EXERCISE GOAL:
Reproduce each line below precisely. Drop the pictures.

DATA RECORDS:
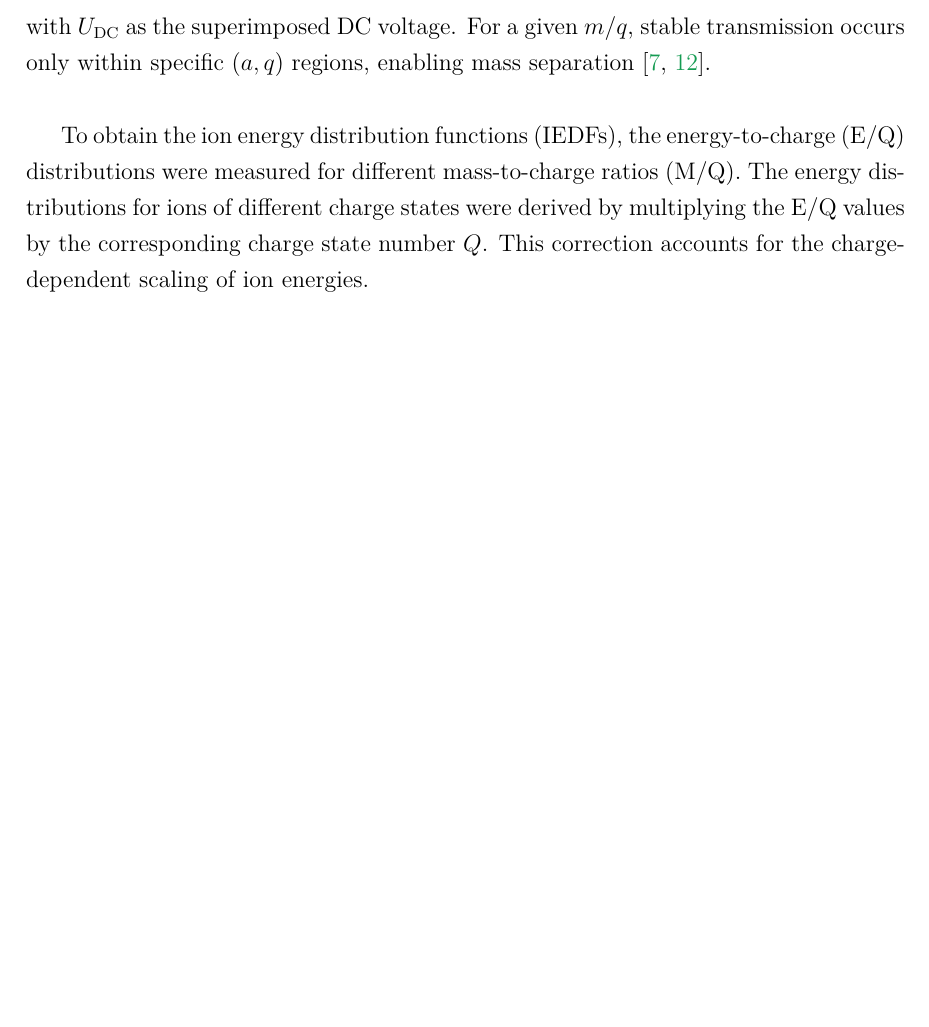
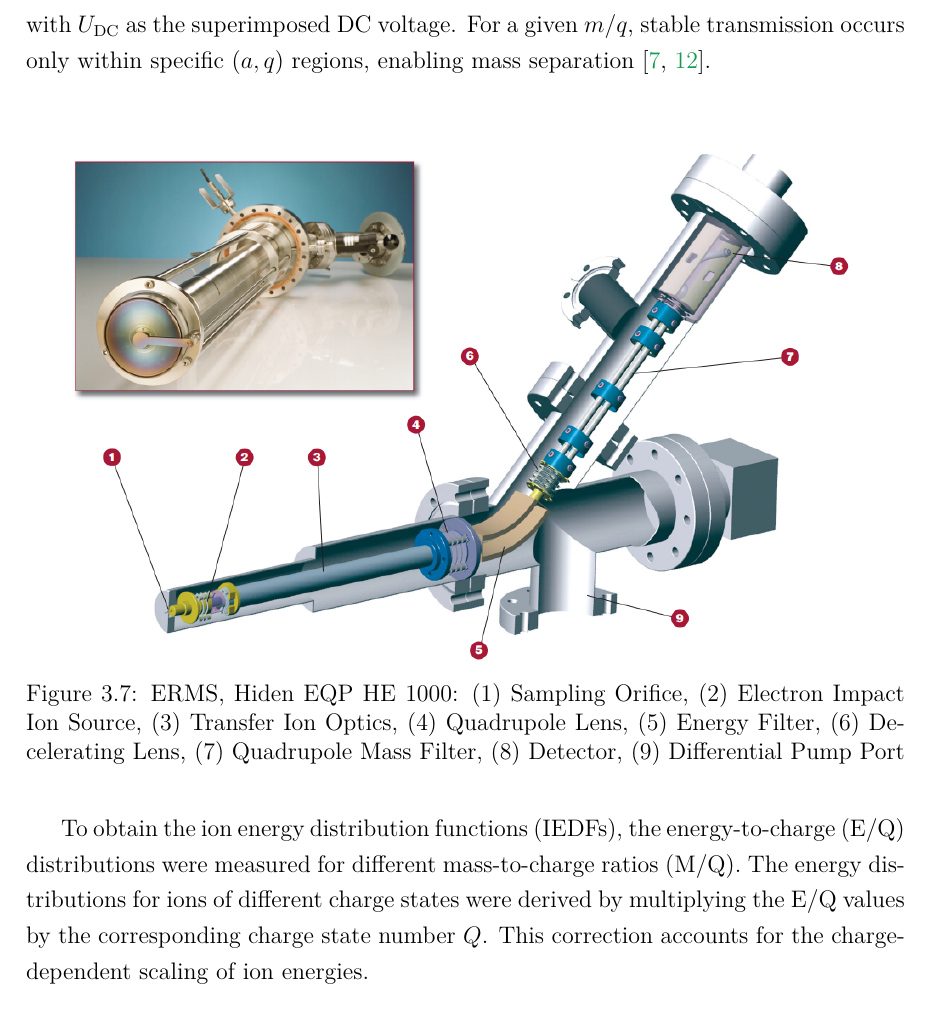
Before and after one commit to baullo/Master-thesis, a LaTeX thesis (main.tex, which reads Tex_files/experimental methods.tex): part of page 19 of 31 before the commit and part of page 19 of 32 after it, cut so that both start at the same text, the shorter picture padded with empty space. Compiled offline with pdfLaTeX.

Commit message:
it s so much fun thinking of random messages to write XDD

```diff
--- a/Tex_files/experimental methods.tex
+++ b/Tex_files/experimental methods.tex
@@ -345,6 +345,14 @@ where \(U_0\) is the amplitude of the AC voltage, \(\omega\) is the angular freq
 %
 with \(U_{\text{DC}}\) as the superimposed DC voltage. For a given \(m/q\), stable transmission occurs only within specific \((a,q)\) regions, enabling mass separation \cite{dawson_quadrupole_1997, march_quadrupole_1989}.\\
 
+\begin{figure}[h]
+	\centering
+	\includegraphics[width=0.9\linewidth]{"Figures/experimental methods/hiden eqp"}
+	\caption{ERMS, Hiden EQP HE 1000: (1) Sampling Orifice, (2) Electron Impact Ion Source, (3) Transfer Ion Optics, (4) Quadrupole Lens, (5) Energy Filter, (6) Decelerating Lens, (7) Quadrupole Mass Filter, (8) Detector, (9) Differential Pump Port}
+	\label{fig:hiden-eqp}
+\end{figure}
+
+
 To obtain the ion energy distribution functions (IEDFs), the energy-to-charge (E/Q) distributions were measured for different mass-to-charge ratios (M/Q). The energy distributions for ions of different charge states were derived by multiplying the E/Q values by the corresponding charge state number \(Q\). This correction accounts for the charge-dependent scaling of ion energies.\\
 
 To reduce interference from the arc's magnetic field, the QMS was equipped with a grounded, mu-metal shield \cite{RN5}.
```
Also changed, not shown: Figures/experimental methods/hiden eqp.png (added), 5 other files.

RESPONSE AREA:
Before and after one commit to baullo/Master-thesis, a LaTeX thesis (main.tex, which reads Tex_files/experimental methods.tex): part of page 19 of 31 before the commit and part of page 19 of 32 after it, cut so that both start at the same text, the shorter picture padded with empty space. Compiled offline with pdfLaTeX.

Commit message:
it s so much fun thinking of random messages to write XDD

```diff
--- a/Tex_files/experimental methods.tex
+++ b/Tex_files/experimental methods.tex
@@ -345,6 +345,14 @@ where \(U_0\) is the amplitude of the AC voltage, \(\omega\) is the angular freq
 %
 with \(U_{\text{DC}}\) as the superimposed DC voltage. For a given \(m/q\), stable transmission occurs only within specific \((a,q)\) regions, enabling mass separation \cite{dawson_quadrupole_1997, march_quadrupole_1989}.\\
 
+\begin{figure}[h]
+	\centering
+	\includegraphics[width=0.9\linewidth]{"Figures/experimental methods/hiden eqp"}
+	\caption{ERMS, Hiden EQP HE 1000: (1) Sampling Orifice, (2) Electron Impact Ion Source, (3) Transfer Ion Optics, (4) Quadrupole Lens, (5) Energy Filter, (6) Decelerating Lens, (7) Quadrupole Mass Filter, (8) Detector, (9) Differential Pump Port}
+	\label{fig:hiden-eqp}
+\end{figure}
+
+
 To obtain the ion energy distribution functions (IEDFs), the energy-to-charge (E/Q) distributions were measured for different mass-to-charge ratios (M/Q). The energy distributions for ions of different charge states were derived by multiplying the E/Q values by the corresponding charge state number \(Q\). This correction accounts for the charge-dependent scaling of ion energies.\\
 
 To reduce interference from the arc's magnetic field, the QMS was equipped with a grounded, mu-metal shield \cite{RN5}.
```
Also changed, not shown: Figures/experimental methods/hiden eqp.png (added), 5 other files.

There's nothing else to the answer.